Dataset content
──────────────────────────────
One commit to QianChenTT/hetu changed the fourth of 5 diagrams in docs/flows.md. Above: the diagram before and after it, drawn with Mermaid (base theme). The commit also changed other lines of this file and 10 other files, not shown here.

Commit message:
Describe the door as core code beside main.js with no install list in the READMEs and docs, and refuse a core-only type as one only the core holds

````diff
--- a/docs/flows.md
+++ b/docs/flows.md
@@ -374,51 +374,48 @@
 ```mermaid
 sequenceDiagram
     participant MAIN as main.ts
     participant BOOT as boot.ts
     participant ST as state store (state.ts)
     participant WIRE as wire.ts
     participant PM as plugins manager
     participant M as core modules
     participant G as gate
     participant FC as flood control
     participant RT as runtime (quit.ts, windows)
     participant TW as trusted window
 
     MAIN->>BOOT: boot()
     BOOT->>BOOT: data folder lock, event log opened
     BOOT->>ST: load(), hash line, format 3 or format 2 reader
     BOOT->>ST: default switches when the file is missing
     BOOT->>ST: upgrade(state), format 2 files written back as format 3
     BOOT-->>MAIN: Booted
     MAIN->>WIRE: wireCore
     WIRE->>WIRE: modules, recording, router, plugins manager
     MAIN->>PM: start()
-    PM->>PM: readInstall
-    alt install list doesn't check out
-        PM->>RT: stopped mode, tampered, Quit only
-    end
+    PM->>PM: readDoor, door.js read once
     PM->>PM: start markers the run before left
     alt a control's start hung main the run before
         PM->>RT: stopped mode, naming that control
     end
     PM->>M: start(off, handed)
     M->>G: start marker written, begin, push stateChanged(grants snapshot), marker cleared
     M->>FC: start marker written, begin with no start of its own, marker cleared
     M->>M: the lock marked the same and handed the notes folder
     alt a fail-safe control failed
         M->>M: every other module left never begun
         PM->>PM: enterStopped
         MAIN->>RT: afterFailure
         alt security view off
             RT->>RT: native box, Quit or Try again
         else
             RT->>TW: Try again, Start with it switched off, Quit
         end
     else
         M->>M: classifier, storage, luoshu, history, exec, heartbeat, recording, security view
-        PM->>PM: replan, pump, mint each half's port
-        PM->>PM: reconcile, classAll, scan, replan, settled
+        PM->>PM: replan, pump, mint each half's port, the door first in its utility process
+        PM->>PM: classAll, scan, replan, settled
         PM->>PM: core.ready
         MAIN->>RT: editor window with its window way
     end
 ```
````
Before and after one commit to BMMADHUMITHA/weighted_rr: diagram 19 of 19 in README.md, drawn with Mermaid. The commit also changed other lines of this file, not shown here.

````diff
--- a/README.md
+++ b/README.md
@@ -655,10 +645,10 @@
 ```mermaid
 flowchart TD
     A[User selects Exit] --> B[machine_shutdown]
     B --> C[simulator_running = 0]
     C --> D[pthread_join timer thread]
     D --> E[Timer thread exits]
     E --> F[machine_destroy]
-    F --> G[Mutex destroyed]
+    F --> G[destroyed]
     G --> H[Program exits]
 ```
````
──────────────────────────────
Copy out the material above in its entirety, exactly.

One commit to QianChenTT/hetu changed the fourth of 5 diagrams in docs/flows.md. Above: the diagram before and after it, drawn with Mermaid (base theme). The commit also changed other lines of this file and 10 other files, not shown here.

Commit message:
Describe the door as core code beside main.js with no install list in the READMEs and docs, and refuse a core-only type as one only the core holds

````diff
--- a/docs/flows.md
+++ b/docs/flows.md
@@ -374,51 +374,48 @@
 ```mermaid
 sequenceDiagram
     participant MAIN as main.ts
     participant BOOT as boot.ts
     participant ST as state store (state.ts)
     participant WIRE as wire.ts
     participant PM as plugins manager
     participant M as core modules
     participant G as gate
     participant FC as flood control
     participant RT as runtime (quit.ts, windows)
     participant TW as trusted window
 
     MAIN->>BOOT: boot()
     BOOT->>BOOT: data folder lock, event log opened
     BOOT->>ST: load(), hash line, format 3 or format 2 reader
     BOOT->>ST: default switches when the file is missing
     BOOT->>ST: upgrade(state), format 2 files written back as format 3
     BOOT-->>MAIN: Booted
     MAIN->>WIRE: wireCore
     WIRE->>WIRE: modules, recording, router, plugins manager
     MAIN->>PM: start()
-    PM->>PM: readInstall
-    alt install list doesn't check out
-        PM->>RT: stopped mode, tampered, Quit only
-    end
+    PM->>PM: readDoor, door.js read once
     PM->>PM: start markers the run before left
     alt a control's start hung main the run before
         PM->>RT: stopped mode, naming that control
     end
     PM->>M: start(off, handed)
     M->>G: start marker written, begin, push stateChanged(grants snapshot), marker cleared
     M->>FC: start marker written, begin with no start of its own, marker cleared
     M->>M: the lock marked the same and handed the notes folder
     alt a fail-safe control failed
         M->>M: every other module left never begun
         PM->>PM: enterStopped
         MAIN->>RT: afterFailure
         alt security view off
             RT->>RT: native box, Quit or Try again
         else
             RT->>TW: Try again, Start with it switched off, Quit
         end
     else
         M->>M: classifier, storage, luoshu, history, exec, heartbeat, recording, security view
-        PM->>PM: replan, pump, mint each half's port
-        PM->>PM: reconcile, classAll, scan, replan, settled
+        PM->>PM: replan, pump, mint each half's port, the door first in its utility process
+        PM->>PM: classAll, scan, replan, settled
         PM->>PM: core.ready
         MAIN->>RT: editor window with its window way
     end
 ```
````
Before and after one commit to BMMADHUMITHA/weighted_rr: diagram 19 of 19 in README.md, drawn with Mermaid. The commit also changed other lines of this file, not shown here.

````diff
--- a/README.md
+++ b/README.md
@@ -655,10 +645,10 @@
 ```mermaid
 flowchart TD
     A[User selects Exit] --> B[machine_shutdown]
     B --> C[simulator_running = 0]
     C --> D[pthread_join timer thread]
     D --> E[Timer thread exits]
     E --> F[machine_destroy]
-    F --> G[Mutex destroyed]
+    F --> G[destroyed]
     G --> H[Program exits]
 ```
````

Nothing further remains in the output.